Berkeley lab also notes how, “The minerals form fine fibers and plates that make the concrete more resilient and less susceptible to fracture over time. They may explain an ancient observation by the Roman scientist Pliny the Elder, who opined that the concrete, ‘as soon as it comes into contact with the waves of the sea and is submerged, becomes a single stone mass, impregnable to the waves and every day stronger.’”
This image, from a scanning electron microscope, shows formations of aluminous tobermite crystals in a volcanic ash sample from the Campi Flegrei Volcano in Italy. X-ray experiments at Berkeley Lab’s Advanced Light Source have helped researchers to understand how these crystals develop over time to strengthen ancient Roman concrete structures. The scale bar at lower right represents 20 microns, or 20 millionths of a meter.
“Contrary to the principles of modern cement-based concrete,” said lead author Marie Jackson from the University of Utah, USA, “the Romans created a rock-like concrete that thrives in open chemical exchange with seawater.”

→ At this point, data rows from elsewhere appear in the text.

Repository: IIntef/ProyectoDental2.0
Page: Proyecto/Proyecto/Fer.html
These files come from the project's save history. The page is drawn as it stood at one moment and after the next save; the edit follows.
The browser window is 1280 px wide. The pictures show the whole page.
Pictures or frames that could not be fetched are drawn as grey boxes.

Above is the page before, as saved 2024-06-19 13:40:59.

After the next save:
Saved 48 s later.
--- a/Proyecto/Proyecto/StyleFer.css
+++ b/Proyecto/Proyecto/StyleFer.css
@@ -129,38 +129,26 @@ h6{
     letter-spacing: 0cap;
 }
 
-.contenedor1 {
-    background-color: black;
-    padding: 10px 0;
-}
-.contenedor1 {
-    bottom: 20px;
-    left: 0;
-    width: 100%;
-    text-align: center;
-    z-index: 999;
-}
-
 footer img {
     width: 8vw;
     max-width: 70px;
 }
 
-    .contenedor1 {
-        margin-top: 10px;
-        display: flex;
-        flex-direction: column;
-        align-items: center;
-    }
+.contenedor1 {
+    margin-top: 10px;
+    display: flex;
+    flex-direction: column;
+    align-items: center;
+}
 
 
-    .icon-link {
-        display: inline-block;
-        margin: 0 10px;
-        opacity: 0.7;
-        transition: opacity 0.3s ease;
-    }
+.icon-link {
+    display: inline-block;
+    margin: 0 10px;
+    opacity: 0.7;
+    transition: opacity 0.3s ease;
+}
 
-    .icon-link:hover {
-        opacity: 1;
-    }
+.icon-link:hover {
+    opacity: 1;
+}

As the study states (pdf), “The cementing fabrics of Roman concrete breakwaters and piers constructed with volcanic ash mortars provide a well-constrained template for developing cementitious technologies through low-temperature rock-fluid interactions, cation-exchange, and carbonation reactions that occur long after an initial phase of reaction with lime.” It continues by outlining in detail how, “Roman marine concretes can provide guidelines for the optimal selection of natural volcanic pozzolans that have the potential to produce of regenerative cementitious resilience through long-term crystallization of zeolite, Al-tobermorite, and strätlingite mineral cements.”

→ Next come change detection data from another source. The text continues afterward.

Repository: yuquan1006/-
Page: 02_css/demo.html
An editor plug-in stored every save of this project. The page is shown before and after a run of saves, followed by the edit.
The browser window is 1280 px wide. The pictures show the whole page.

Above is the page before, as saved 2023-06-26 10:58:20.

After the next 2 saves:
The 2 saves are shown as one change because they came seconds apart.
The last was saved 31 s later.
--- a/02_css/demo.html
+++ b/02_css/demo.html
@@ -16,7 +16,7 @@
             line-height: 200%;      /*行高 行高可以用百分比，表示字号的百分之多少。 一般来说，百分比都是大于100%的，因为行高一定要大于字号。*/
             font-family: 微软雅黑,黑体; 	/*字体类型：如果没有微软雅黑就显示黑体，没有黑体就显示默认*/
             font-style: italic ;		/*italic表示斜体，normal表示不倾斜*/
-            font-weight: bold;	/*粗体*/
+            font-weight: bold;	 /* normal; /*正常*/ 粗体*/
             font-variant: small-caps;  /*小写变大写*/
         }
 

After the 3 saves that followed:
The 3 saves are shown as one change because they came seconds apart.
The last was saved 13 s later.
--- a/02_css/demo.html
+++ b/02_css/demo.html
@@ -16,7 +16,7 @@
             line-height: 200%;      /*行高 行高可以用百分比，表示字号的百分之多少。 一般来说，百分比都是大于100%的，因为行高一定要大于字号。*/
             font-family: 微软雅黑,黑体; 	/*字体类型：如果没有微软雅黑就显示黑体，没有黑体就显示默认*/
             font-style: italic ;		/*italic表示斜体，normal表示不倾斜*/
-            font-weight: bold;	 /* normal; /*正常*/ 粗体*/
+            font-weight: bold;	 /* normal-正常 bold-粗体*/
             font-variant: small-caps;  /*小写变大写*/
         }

While at present much of the research may seem like the abstract examination of old seawalls, the discovery is not only surprising, but also may lead to the development of improved modern concretes. As Berkeley Lab reports, “The work ultimately could lead to a wider adoption of concrete manufacturing techniques with less environmental impact than modern Portland cement manufacturing processes, which require high-temperature kilns. These are a significant contributor to industrial carbon dioxide emissions, which add to the build-up of greenhouse gases in Earth’s atmosphere.”

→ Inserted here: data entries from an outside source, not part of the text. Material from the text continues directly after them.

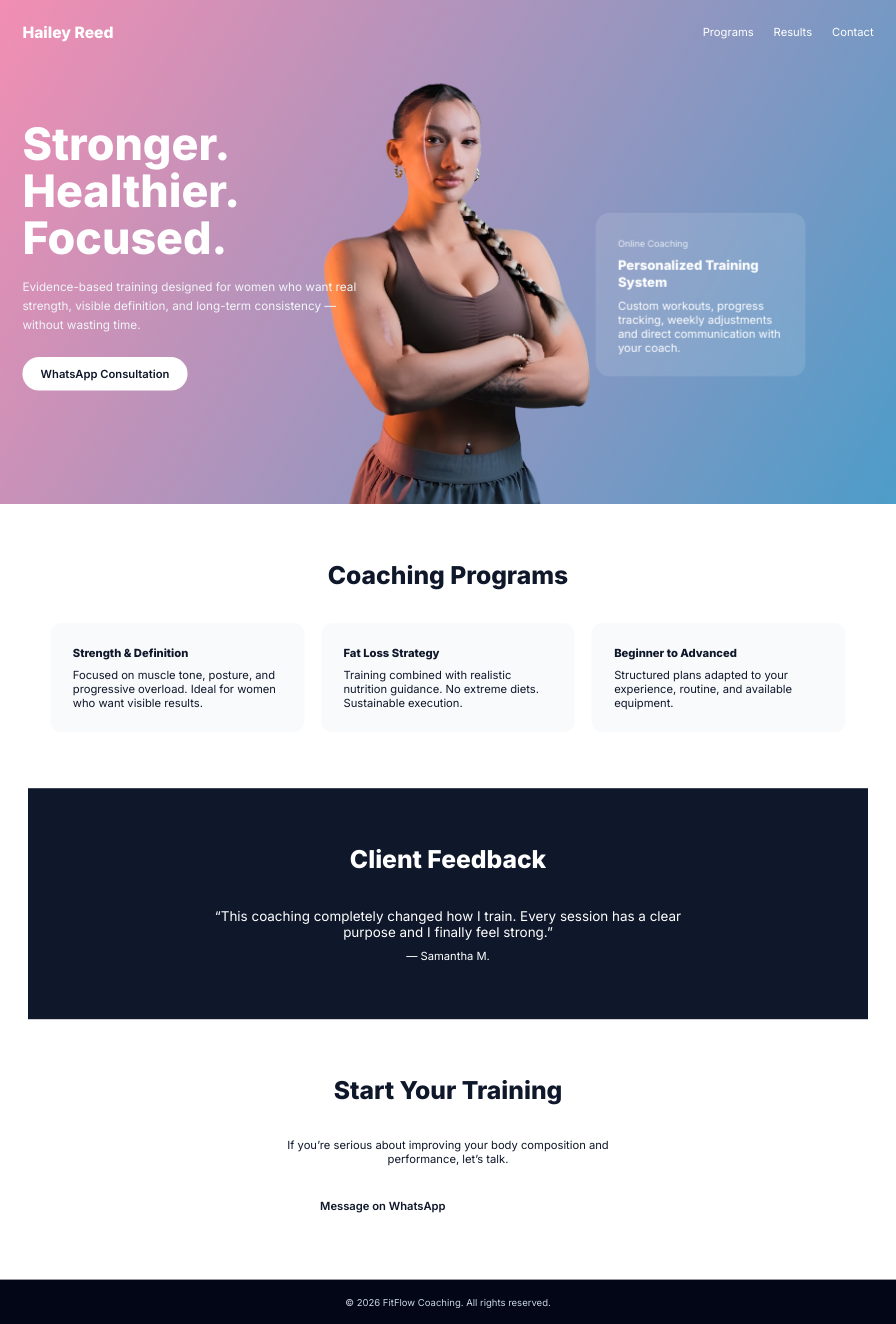
Repository: davidfsillva/Hailey-Reed-Coaching
Page: index.html
These files come from the project's save history. The page is drawn as it stood at one moment and after the next save; the edit follows.
The browser window is 1280 px wide. The pictures show the whole page, at 70% of full size.

Above is the page before, as saved 2026-02-11 17:55:10.

### index.html
<!DOCTYPE html>
<html lang="en">
<head>
  <meta charset="UTF-8" />
  <meta name="viewport" content="width=device-width, initial-scale=1.0" />
  <title>Personal Trainer | Online Coaching</title>
  <link rel="stylesheet" href="style.css" />
  <link rel="preconnect" href="https://fonts.googleapis.com">
  <link rel="preconnect" href="https://fonts.gstatic.com" crossorigin>
  <link href="https://fonts.googleapis.com/css2?family=Inter:wght@400;600;800&display=swap" rel="stylesheet">
</head>
<body>

<header class="hero">
  <nav class="nav">
    <h1 class="logo">Hailey Reed</h1>
    <div class="nav-links">
      <a href="#programs">Programs</a>
      <a href="#results">Results</a>
      <a href="#contact">Contact</a>
    </div>
  </nav>

  <!-- IMAGEM DO TREINADOR -->
  <img class="hero-img" src="img/Photoroom_20260211_45117 PM.png" alt="Trainer" />

  <!-- GRADIENTE SOBRE A IMAGEM -->
  <div class="hero-gradient"></div>

  <!-- CONTEÚDO DO HERO -->
  <div class="hero-content">
    <div class="hero-text">


  <h2 class="hero-title">
    Stronger.<br>
    Healthier.<br>
    Focused.
  </h2>
      <p>
        Evidence-based training designed for women who want real strength,
        visible definition, and long-term consistency — without wasting time.
      </p>
      <div class="cta-group">
        <a href="https://wa.me/5599999999999" target="_blank" class="btn primary">
          WhatsApp Consultation
        </a>
      </div>
    </div>

    <div class="hero-card">
      <span class="tag">Online Coaching</span>
      <h3>Personalized Training System</h3>
      <p>
        Custom workouts, progress tracking, weekly adjustments
        and direct communication with your coach.
      </p>
    </div>
  </div>
</header>


<section id="programs" class="section">
  <h3>Coaching Programs</h3>

  <div class="cards">
    <div class="card">
      <h4>Strength & Definition</h4>
      <p>
        Focused on muscle tone, posture, and progressive overload.
        Ideal for women who want visible results.
      </p>
    </div>

    <div class="card">
      <h4>Fat Loss Strategy</h4>
      <p>
        Training combined with realistic nutrition guidance.
        No extreme diets. Sustainable execution.
      </p>
    </div>

    <div class="card">
      <h4>Beginner to Advanced</h4>
      <p>
        Structured plans adapted to your experience, routine,
        and available equipment.
      </p>
    </div>
  </div>
</section>

<section id="results" class="section dark">
  <h3>Client Feedback</h3>

  <div class="testimonial">
    <p>
      “This coaching completely changed how I train.
      Every session has a clear purpose and I finally feel strong.”
    </p>
    <span>— Samantha M.</span>
  </div>
</section>

<section id="contact" class="section">
  <h3>Start Your Training</h3>
  <p class="contact-text">
    If you’re serious about improving your body composition
    and performance, let’s talk.
  </p>

  <div class="cta-group center">
    <a href="https://wa.me/5599999999999" target="_blank" class="btn primary">
      Message on WhatsApp
    </a>
    <a href="https://instagram.com/seuinstagram" target="_blank" class="btn secondary">
      Visit Instagram
    </a>
  </div>
</section>

<footer class="footer">
  <p>© 2026 FitFlow Coaching. All rights reserved.</p>
</footer>

<script src="script.js"></script>
</body>
</html>

### style.css
:root {
  --pink: #f07aa5;
  --blue: #2e8bc0;
  --dark: #0f172a;
  --light: #ffffff;
  --muted: #cbd5e1;
}

* {
  margin: 0;
  padding: 0;
  box-sizing: border-box;
  font-family: 'Inter', sans-serif;
}

body {
  background: var(--light);
  color: var(--dark);
}

/* ================= HERO ================= */
.hero {
  position: relative;
  min-height: 100vh;
  padding: 32px;
  color: white;
  overflow: hidden;
}

/* IMAGEM DO TREINADOR */
/* IMAGEM DO TREINADOR */
.hero-img {
  position: absolute;
  top: 50%;
  left: 50%;
  transform: translate(-50%, -50%);
  width: 60%;
  max-width: 500px;
  height: auto;
  z-index: 2; /* imagem acima do gradiente */
}

/* GRADIENTE SOBRE A IMAGEM (agora atrás da imagem) */
.hero-gradient {
  position: absolute;
  top: 0;
  left: 0;
  width: 100%;
  height: 100%;
  background: linear-gradient(
    120deg,
    rgba(240,122,165,0.85),
    rgba(46,139,192,0.85)
  );
  z-index: 1; /* atrás da imagem */
}

/* CONTEÚDO DO HERO (texto e card) */
.hero-content {
  position: relative;
  z-index: 5; /* sempre acima da imagem */
}


/* TEXTO DO HERO */

.hero-text {
  display: flex;
  flex-direction: column;
  justify-content: center;
  height: 85vh;
}

/* Nome */
.trainer-name {
  font-size: 0.9rem;
  letter-spacing: 3px;
  text-transform: uppercase;
  opacity: 0.85;
  margin-bottom: 60px;
}

/* Título */
.hero-title {
  font-size: clamp(3rem, 6vw, 5rem);
}

/* Parágrafo */
.hero-text p {
  max-width: 500px;
  line-height: 1.6;
}


.hero-text h2 {
  font-size: clamp(2.8rem, 5vw, 4.2rem);
  line-height: 1.05;
  margin-bottom: 24px;
}

.hero-text p {
  max-width: 480px;
  font-size: 1.05rem;
  color: #f1f5f9;
}

/* BOTÕES */
.cta-group {
  display: flex;
  gap: 16px;
  margin-top: 32px;
  flex-wrap: wrap;
}

.btn {
  padding: 14px 26px;
  border-radius: 999px;
  font-weight: 600;
  text-decoration: none;
  transition: 0.3s;
}

.btn.primary {
  background: white;
  color: var(--dark);
}

.btn.secondary {
  border: 1px solid white;
  color: white;
}

.btn:hover {
  transform: translateY(-2px);
}

/* CARD COM BLUR */
.hero-card {
  position: absolute; /* posição relativa ao hero */
  top: 40%;           /* ajuste vertical: quanto mais alto o %, mais baixo ele fica */
  right: 8%;          /* distância da borda direita */
  width: 300px;       /* largura do card */
  background: rgba(255,255,255,0.12);
  backdrop-filter: blur(14px);
  padding: 32px;
  border-radius: 20px;
  z-index: 4;         /* acima da imagem */
}

/* TAG E TÍTULO DO CARD */
.hero-card .tag {
  font-size: 0.8rem;
  opacity: 0.8;
}

.hero-card h3 {
  margin: 12px 0;
}

/* ================= NAVBAR ================= */
.nav {
  position: relative;
  z-index: 10; /* maior que imagem, gradiente e card */

  display: flex;              /* ativa alinhamento horizontal */
  justify-content: space-between; /* logo esquerda, links direita */
  align-items: center;        /* centraliza verticalmente */
}

.nav-links a {
  position: relative;
  color: white;
  margin-left: 24px;
  text-decoration: none;
  font-weight: 500;
  padding-bottom: 4px;
}

.nav-links a::after {
  content: "";
  position: absolute;
  left: 0;
  bottom: 0;
  width: 0%;
  height: 2px;
  background: white;
  transition: width 0.3s ease;
}

.nav-links a:hover::after {
  width: 100%;
}



.logo {
  font-weight: 800;
  font-size: 1.4rem;
}

.nav-links a {
  color: white;
  margin-left: 24px;
  text-decoration: none;
  font-weight: 500;
}

/* ================= SECTIONS ================= */
.section {
  padding: 80px 32px;
  max-width: 1200px;
  margin: auto;
}

.section h3 {
  font-size: 2.2rem;
  margin-bottom: 48px;
  text-align: center;
}

.cards {
  display: grid;
  grid-template-columns: repeat(auto-fit,minmax(260px,1fr));
  gap: 24px;
}

.card {
  background: #f8fafc;
  padding: 32px;
  border-radius: 16px;
}

.card h4 {
  margin-bottom: 12px;
}

.dark {
  background: #0f172a;
  color: white;
}

.testimonial {
  max-width: 700px;
  margin: auto;
  text-align: center;
}

.testimonial p {
  font-size: 1.2rem;
  margin-bottom: 12px;
}

.contact-text {
  text-align: center;
  max-width: 520px;
  margin: 0 auto 32px;
}

.center {
  justify-content: center;
}

/* ================= FOOTER ================= */
.footer {
  padding: 24px;
  text-align: center;
  background: #020617;
  color: var(--muted);
  font-size: 0.85rem;
}

/* ================= RESPONSIVE ================= */
@media (max-width: 900px) {
  .hero-content {
    grid-template-columns: 1fr;
    text-align: center;
  }

  .hero-text p {
    margin: auto;
  }

  .hero-card {
    margin-top: 32px;
  }

  .hero-img {
    width: 90%; /* ajusta para telas menores */
  }

    .nav {
    flex-direction: column;
    gap: 16px;
  }

  .nav-links a {
    margin-left: 0;
  }
}

### script.js
// Smooth scroll for internal links
document.querySelectorAll('a[href^="#"]').forEach(anchor => {
  anchor.addEventListener('click', function (e) {
    e.preventDefault();
    document.querySelector(this.getAttribute('href'))
      .scrollIntoView({ behavior: 'smooth' });
  });
});

After the next save:
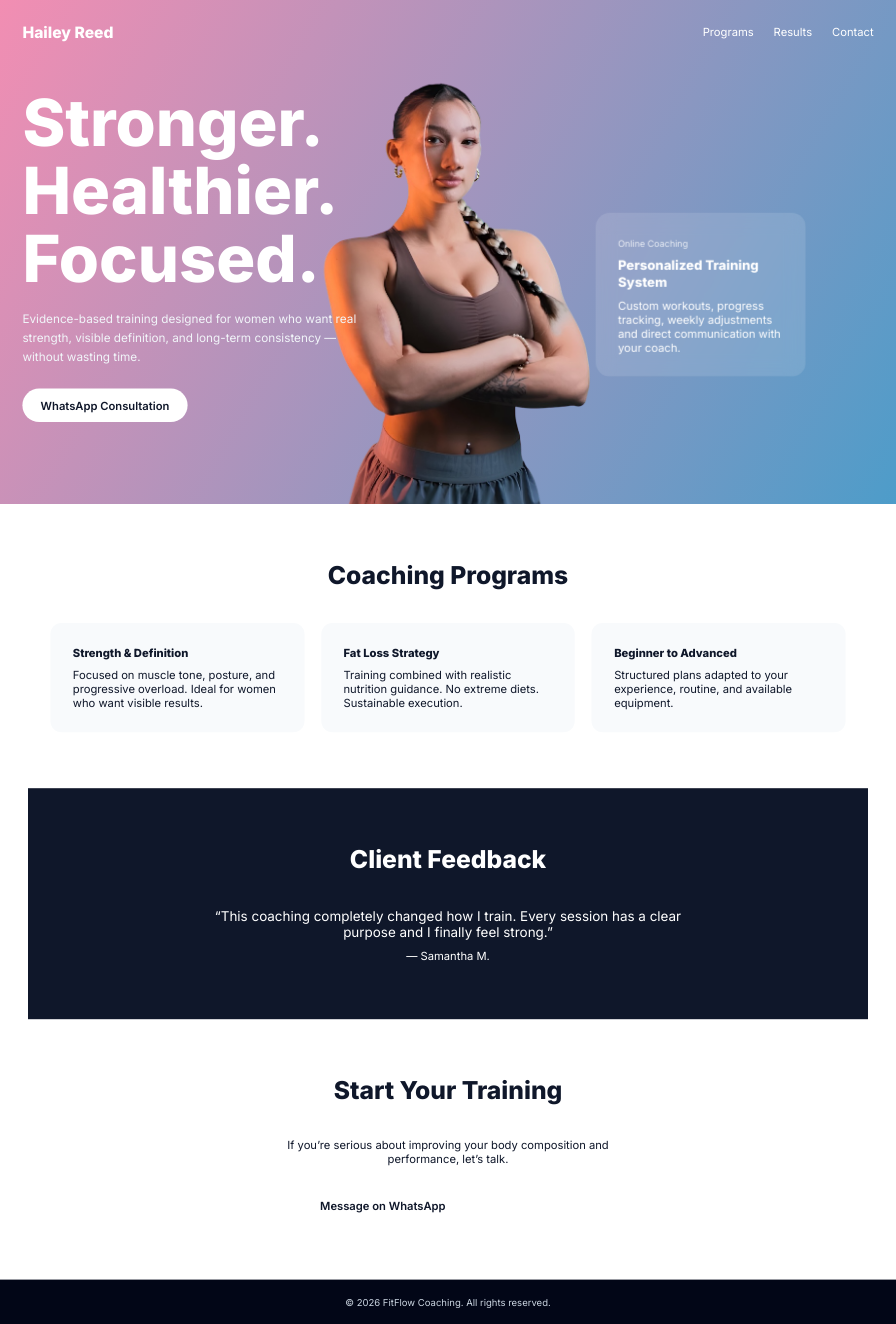
Saved 12 s later.
--- a/style.css
+++ b/style.css
@@ -93,7 +93,7 @@
 
 
 .hero-text h2 {
-  font-size: clamp(2.8rem, 5vw, 4.2rem);
+  font-size: clamp(5.8rem, 5vw, 4.2rem);
   line-height: 1.05;
   margin-bottom: 24px;
 }

After the save that followed:
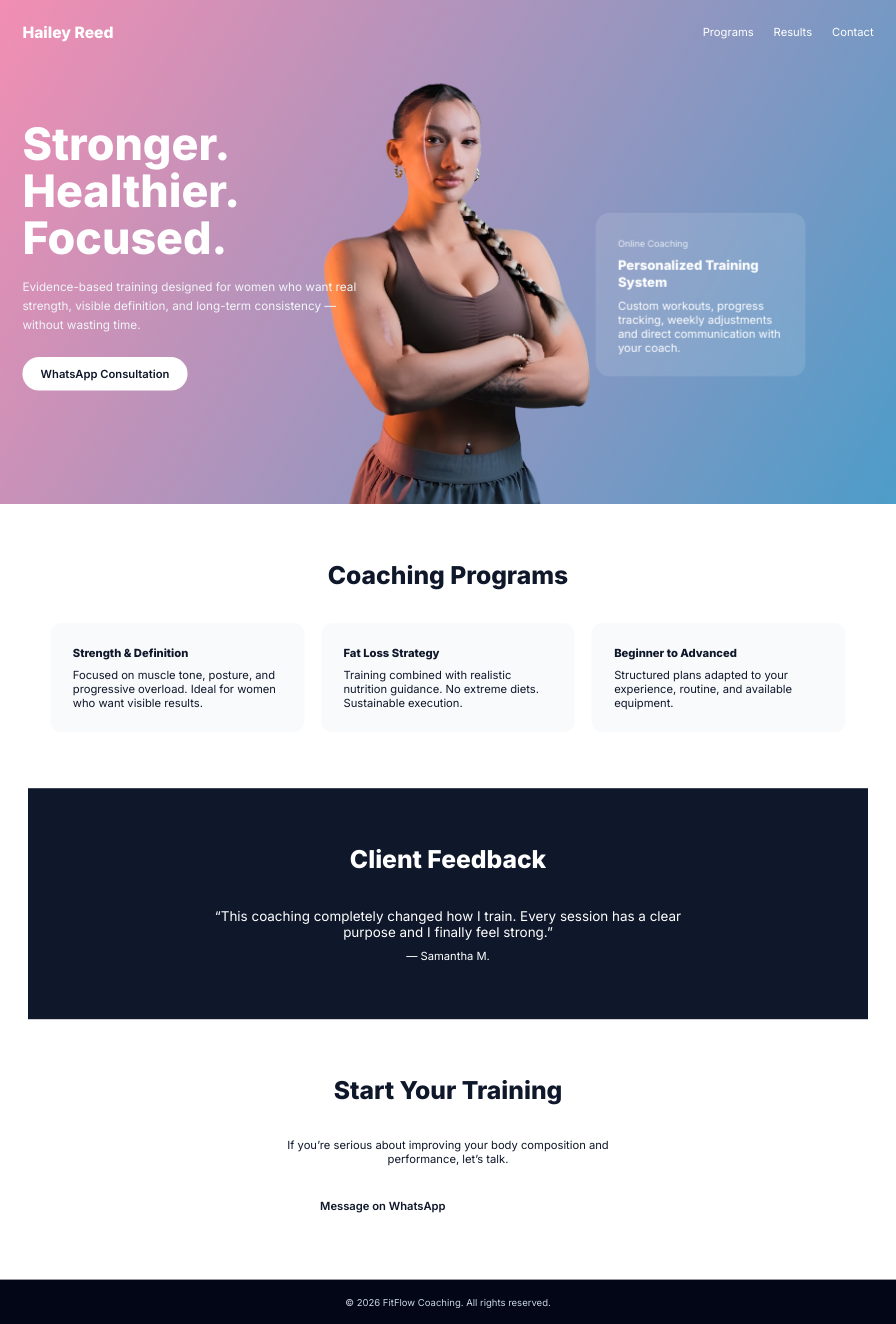
Saved 6 s later.
--- a/style.css
+++ b/style.css
@@ -93,7 +93,7 @@
 
 
 .hero-text h2 {
-  font-size: clamp(5.8rem, 5vw, 4.2rem);
+  font-size: clamp(2.8rem, 5vw, 4.2rem);
   line-height: 1.05;
   margin-bottom: 24px;
 }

Knowing how concrete changes, and even grows, over time, could also be used to make a concrete that has less environmental impact. If that is the case, then the construction chemical sector could be on the edge of a new era.
Global governments are fighting for new ways to lower carbon emissions, the demand for concrete has never been higher, and the third world will soon be looking to construct the high-rise buildings enjoyed by the developed world. As ocean levels rise over the coming decades, the need to build sea walls will also increase, meaning that knowing what the Romans knew about concrete could help construction chemical suppliers everywhere.